— SOURCE MATERIAL —
=== Begin Enclosure ===

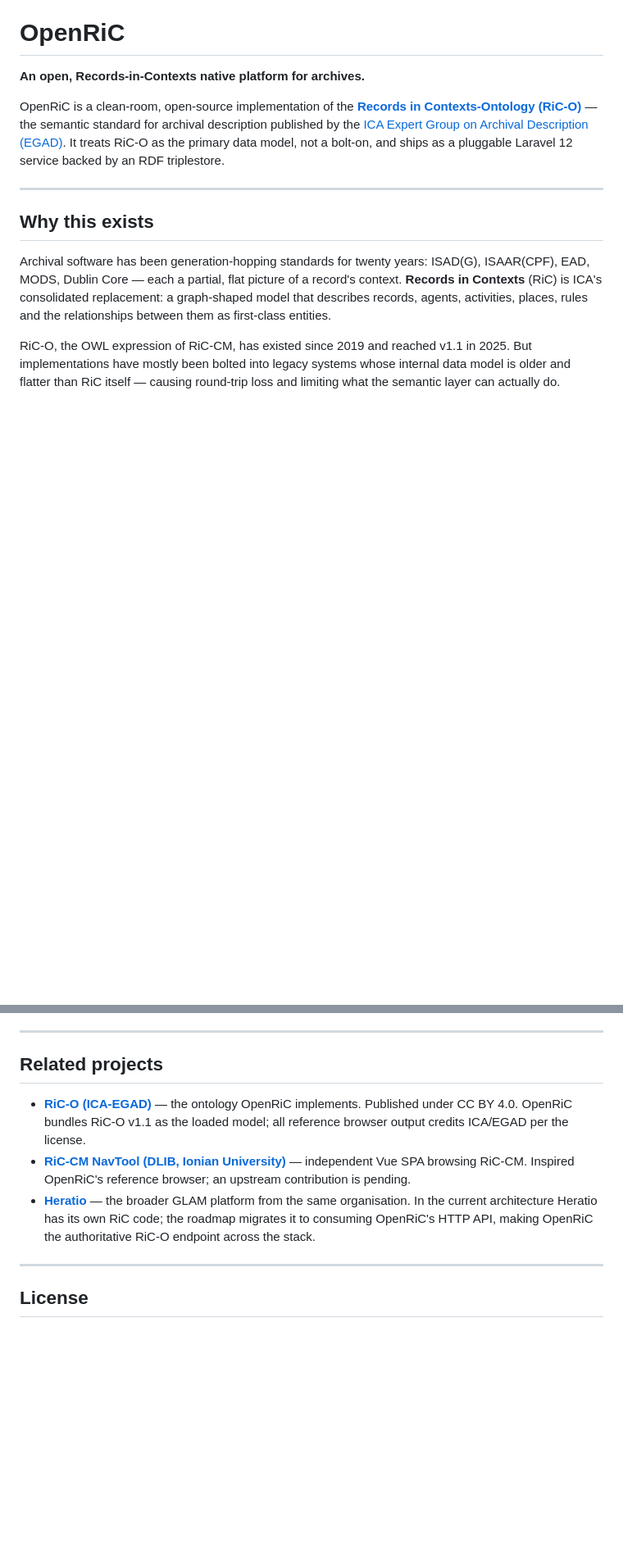
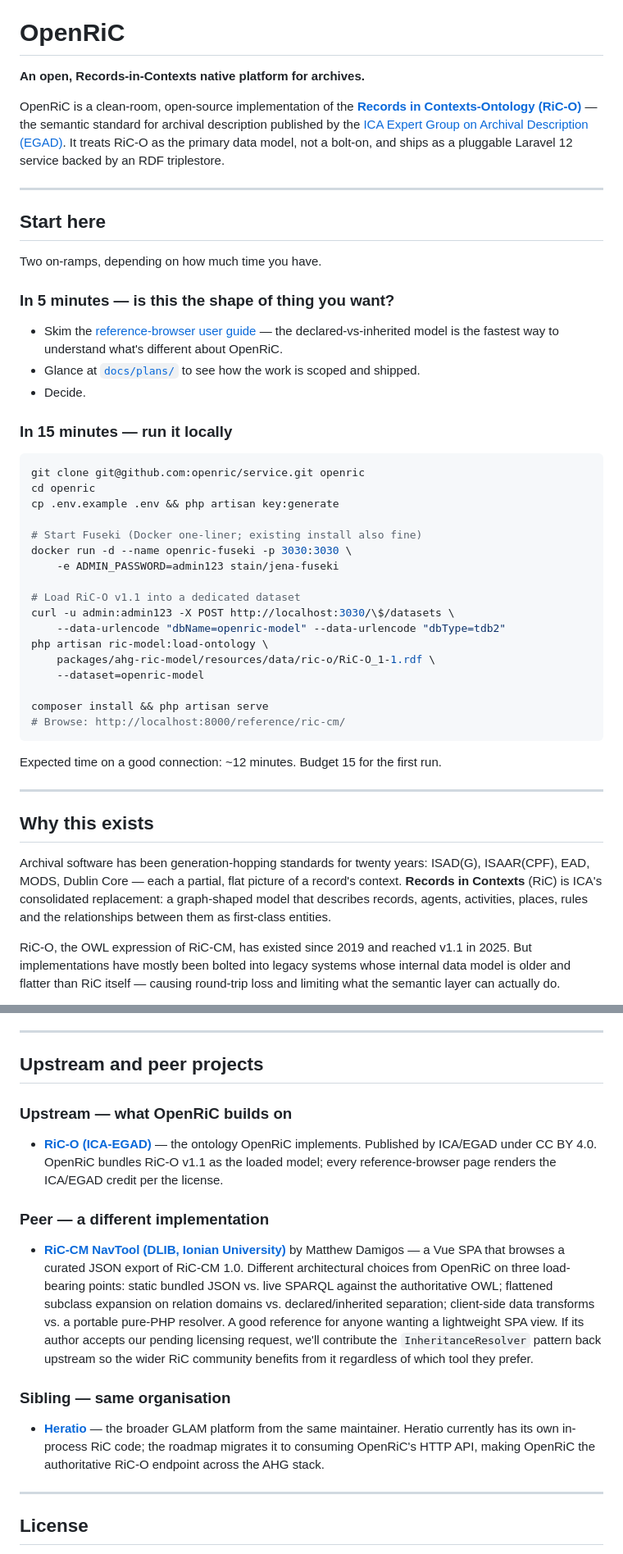
Before and after one commit to openric/service, a Markdown page: docs/org/github-profile-README.md, 2 parts joined by grey strips. Shown at 82% size. Drawn GitHub-style; blank space fills up the shorter version.

Commit message:
docs: rebalance org landing — add Start here on-ramps, reframe NavTool as peer not predecessor, foreground declared/inherited as OpenRiC's contribution

````diff
--- a/docs/org/github-profile-README.md
+++ b/docs/org/github-profile-README.md
@@ -19,6 +19,42 @@
 **An open, Records-in-Contexts native platform for archives.**
 
 OpenRiC is a clean-room, open-source implementation of the [**Records in Contexts-Ontology (RiC-O)**](https://github.com/ICA-EGAD/RiC-O) — the semantic standard for archival description published by the [ICA Expert Group on Archival Description (EGAD)](https://www.ica.org/ica-network/expert-groups/egad/). It treats RiC-O as the primary data model, not a bolt-on, and ships as a pluggable Laravel 12 service backed by an RDF triplestore.
+
+---
+
+## Start here
+
+Two on-ramps, depending on how much time you have.
+
+### In 5 minutes — is this the shape of thing you want?
+
+- Skim the [reference-browser user guide](https://github.com/openric/service/blob/main/docs/reference-browser-user-guide.md) — the declared-vs-inherited model is the fastest way to understand what's different about OpenRiC.
+- Glance at [`docs/plans/`](https://github.com/openric/service/tree/main/docs/plans) to see how the work is scoped and shipped.
+- Decide.
+
+### In 15 minutes — run it locally
+
+```bash
+git clone git@github.com:openric/service.git openric
+cd openric
+cp .env.example .env && php artisan key:generate
+
+# Start Fuseki (Docker one-liner; existing install also fine)
+docker run -d --name openric-fuseki -p 3030:3030 \
+    -e ADMIN_PASSWORD=admin123 stain/jena-fuseki
+
+# Load RiC-O v1.1 into a dedicated dataset
+curl -u admin:admin123 -X POST http://localhost:3030/\$/datasets \
+    --data-urlencode "dbName=openric-model" --data-urlencode "dbType=tdb2"
+php artisan ric-model:load-ontology \
+    packages/ahg-ric-model/resources/data/ric-o/RiC-O_1-1.rdf \
+    --dataset=openric-model
+
+composer install && php artisan serve
+# Browse: http://localhost:8000/reference/ric-cm/
+```
+
+Expected time on a good connection: ~12 minutes. Budget 15 for the first run.
 
 ---
 
@@ -115,11 +157,19 @@ OpenRiC is actively developed. If you work with archives, ontologies, or linked
 
 ---
 
-## Related projects
+## Upstream and peer projects
 
-- **[RiC-O (ICA-EGAD)](https://github.com/ICA-EGAD/RiC-O)** — the ontology OpenRiC implements. Published under CC BY 4.0. OpenRiC bundles RiC-O v1.1 as the loaded model; all reference browser output credits ICA/EGAD per the license.
-- **[RiC-CM NavTool (DLIB, Ionian University)](https://github.com/DLIB-Ionian-University/ric-cm-nav)** — independent Vue SPA browsing RiC-CM. Inspired OpenRiC's reference browser; an upstream contribution is pending.
-- **[Heratio](https://github.com/ArchiveHeritageGroup/heratio)** — the broader GLAM platform from the same organisation. In the current architecture Heratio has its own RiC code; the roadmap migrates it to consuming OpenRiC's HTTP API, making OpenRiC the authoritative RiC-O endpoint across the stack.
+### Upstream — what OpenRiC builds on
+
+- **[RiC-O (ICA-EGAD)](https://github.com/ICA-EGAD/RiC-O)** — the ontology OpenRiC implements. Published by ICA/EGAD under CC BY 4.0. OpenRiC bundles RiC-O v1.1 as the loaded model; every reference-browser page renders the ICA/EGAD credit per the license.
+
+### Peer — a different implementation
+
+- **[RiC-CM NavTool (DLIB, Ionian University)](https://github.com/DLIB-Ionian-University/ric-cm-nav)** by Matthew Damigos — a Vue SPA that browses a curated JSON export of RiC-CM 1.0. Different architectural choices from OpenRiC on three load-bearing points: static bundled JSON vs. live SPARQL against the authoritative OWL; flattened subclass expansion on relation domains vs. declared/inherited separation; client-side data transforms vs. a portable pure-PHP resolver. A good reference for anyone wanting a lightweight SPA view. If its author accepts our pending licensing request, we'll contribute the `InheritanceResolver` pattern back upstream so the wider RiC community benefits from it regardless of which tool they prefer.
+
+### Sibling — same organisation
+
+- **[Heratio](https://github.com/ArchiveHeritageGroup/heratio)** — the broader GLAM platform from the same maintainer. Heratio currently has its own in-process RiC code; the roadmap migrates it to consuming OpenRiC's HTTP API, making OpenRiC the authoritative RiC-O endpoint across the AHG stack.
 
 ---
 
````
Also changed, not shown: other parts of docs/org/github-profile-README.md (+8 -2 lines).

=== End Enclosure ===

— AIM OF THE EXERCISE —
Scan the entries above and show each line that contains the word "platform".

— TASK RESPONSE —
 **An open, Records-in-Contexts native platform for archives.**
-- **[Heratio](https://github.com/ArchiveHeritageGroup/heratio)** — the broader GLAM platform from the same organisation. In the current architecture Heratio has its own RiC code; the roadmap migrates it to consuming OpenRiC's HTTP API, making OpenRiC the authoritative RiC-O endpoint across the stack.
+- **[Heratio](https://github.com/ArchiveHeritageGroup/heratio)** — the broader GLAM platform from the same maintainer. Heratio currently has its own in-process RiC code; the roadmap migrates it to consuming OpenRiC's HTTP API, making OpenRiC the authoritative RiC-O endpoint across the AHG stack.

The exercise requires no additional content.